▶ **Directions**
Give only the number of lines in the listing below where the string "left" occurs.

▶ **Input records**
========

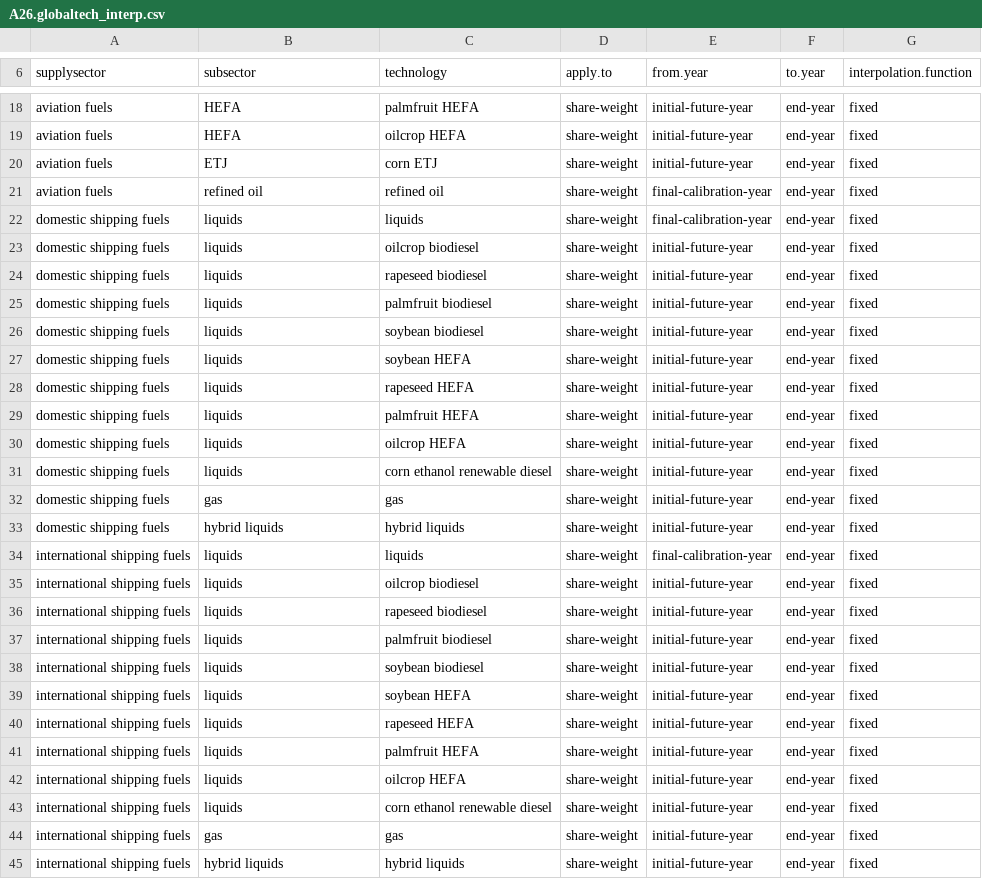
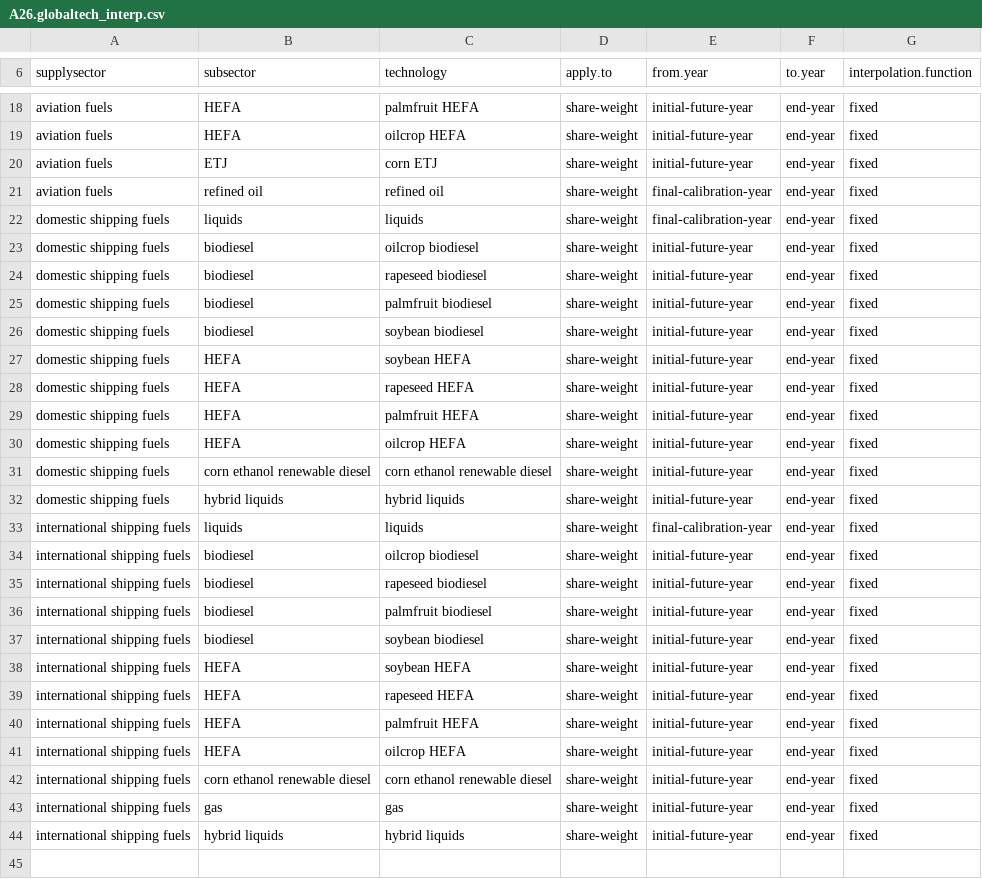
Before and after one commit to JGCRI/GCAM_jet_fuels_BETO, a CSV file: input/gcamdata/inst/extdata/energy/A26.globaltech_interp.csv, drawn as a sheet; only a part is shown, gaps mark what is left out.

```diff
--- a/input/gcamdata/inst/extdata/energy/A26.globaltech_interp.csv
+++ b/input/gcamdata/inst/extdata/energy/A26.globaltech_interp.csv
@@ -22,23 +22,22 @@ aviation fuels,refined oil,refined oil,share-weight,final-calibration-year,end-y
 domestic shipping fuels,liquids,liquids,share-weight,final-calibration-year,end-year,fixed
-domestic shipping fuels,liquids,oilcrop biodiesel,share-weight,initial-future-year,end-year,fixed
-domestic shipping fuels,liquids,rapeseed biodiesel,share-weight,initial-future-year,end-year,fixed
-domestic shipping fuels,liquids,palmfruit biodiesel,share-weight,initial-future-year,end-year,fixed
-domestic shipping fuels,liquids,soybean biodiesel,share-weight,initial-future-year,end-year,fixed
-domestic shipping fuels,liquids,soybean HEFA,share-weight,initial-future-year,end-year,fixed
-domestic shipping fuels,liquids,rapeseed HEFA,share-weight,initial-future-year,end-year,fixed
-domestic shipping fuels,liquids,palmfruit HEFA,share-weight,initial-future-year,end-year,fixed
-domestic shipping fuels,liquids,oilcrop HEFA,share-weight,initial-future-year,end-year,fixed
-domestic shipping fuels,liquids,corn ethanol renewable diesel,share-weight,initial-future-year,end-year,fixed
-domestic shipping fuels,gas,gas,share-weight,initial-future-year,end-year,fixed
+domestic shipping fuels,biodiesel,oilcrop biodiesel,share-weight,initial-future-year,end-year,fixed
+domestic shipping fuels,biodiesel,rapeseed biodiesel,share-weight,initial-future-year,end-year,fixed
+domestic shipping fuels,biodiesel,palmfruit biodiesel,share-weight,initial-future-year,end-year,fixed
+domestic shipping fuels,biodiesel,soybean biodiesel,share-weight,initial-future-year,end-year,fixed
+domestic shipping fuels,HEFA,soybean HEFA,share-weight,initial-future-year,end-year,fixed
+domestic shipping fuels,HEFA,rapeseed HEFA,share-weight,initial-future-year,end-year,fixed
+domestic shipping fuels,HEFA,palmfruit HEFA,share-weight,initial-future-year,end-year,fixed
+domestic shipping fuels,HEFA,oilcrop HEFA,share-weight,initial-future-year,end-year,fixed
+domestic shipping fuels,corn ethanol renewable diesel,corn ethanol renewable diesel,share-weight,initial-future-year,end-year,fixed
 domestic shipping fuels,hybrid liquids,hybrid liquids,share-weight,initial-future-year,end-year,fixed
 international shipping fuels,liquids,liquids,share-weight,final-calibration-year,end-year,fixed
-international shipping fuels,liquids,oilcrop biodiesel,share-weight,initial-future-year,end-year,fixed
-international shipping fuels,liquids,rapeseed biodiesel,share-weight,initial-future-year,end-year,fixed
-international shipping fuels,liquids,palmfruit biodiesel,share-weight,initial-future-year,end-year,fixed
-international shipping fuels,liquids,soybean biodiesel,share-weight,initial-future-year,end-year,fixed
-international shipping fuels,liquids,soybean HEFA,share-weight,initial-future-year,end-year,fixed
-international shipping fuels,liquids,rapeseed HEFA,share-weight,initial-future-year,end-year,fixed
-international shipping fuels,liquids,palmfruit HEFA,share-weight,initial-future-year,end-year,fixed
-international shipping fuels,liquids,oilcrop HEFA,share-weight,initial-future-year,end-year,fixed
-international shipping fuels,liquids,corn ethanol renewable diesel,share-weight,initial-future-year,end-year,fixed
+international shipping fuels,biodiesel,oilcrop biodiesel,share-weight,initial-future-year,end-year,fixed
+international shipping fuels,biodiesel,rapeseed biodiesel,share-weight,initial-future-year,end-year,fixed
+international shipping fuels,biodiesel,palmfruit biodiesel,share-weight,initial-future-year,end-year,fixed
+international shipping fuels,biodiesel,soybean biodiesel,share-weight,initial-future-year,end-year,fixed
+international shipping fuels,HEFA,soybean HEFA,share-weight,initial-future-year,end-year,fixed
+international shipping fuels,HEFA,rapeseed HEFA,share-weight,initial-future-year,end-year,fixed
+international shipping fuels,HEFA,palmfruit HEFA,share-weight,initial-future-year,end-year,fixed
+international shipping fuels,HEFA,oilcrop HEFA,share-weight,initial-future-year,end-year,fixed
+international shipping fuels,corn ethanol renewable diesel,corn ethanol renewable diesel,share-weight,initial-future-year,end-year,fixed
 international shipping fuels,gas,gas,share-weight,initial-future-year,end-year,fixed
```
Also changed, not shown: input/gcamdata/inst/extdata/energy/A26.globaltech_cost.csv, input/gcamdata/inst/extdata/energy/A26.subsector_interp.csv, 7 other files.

========

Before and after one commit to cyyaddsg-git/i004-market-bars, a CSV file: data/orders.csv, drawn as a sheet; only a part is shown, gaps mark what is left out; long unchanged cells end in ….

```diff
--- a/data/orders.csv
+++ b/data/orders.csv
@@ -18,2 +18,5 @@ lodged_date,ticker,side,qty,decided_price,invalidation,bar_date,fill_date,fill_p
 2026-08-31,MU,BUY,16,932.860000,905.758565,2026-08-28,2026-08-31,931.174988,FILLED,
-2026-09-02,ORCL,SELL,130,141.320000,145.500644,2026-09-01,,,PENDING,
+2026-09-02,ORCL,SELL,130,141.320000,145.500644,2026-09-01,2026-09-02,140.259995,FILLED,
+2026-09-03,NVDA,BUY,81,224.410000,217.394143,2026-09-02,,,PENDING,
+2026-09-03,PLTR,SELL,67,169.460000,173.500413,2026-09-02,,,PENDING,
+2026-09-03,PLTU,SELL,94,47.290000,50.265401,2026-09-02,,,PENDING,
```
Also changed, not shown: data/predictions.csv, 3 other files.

========

▶ **Response for this exercise**
2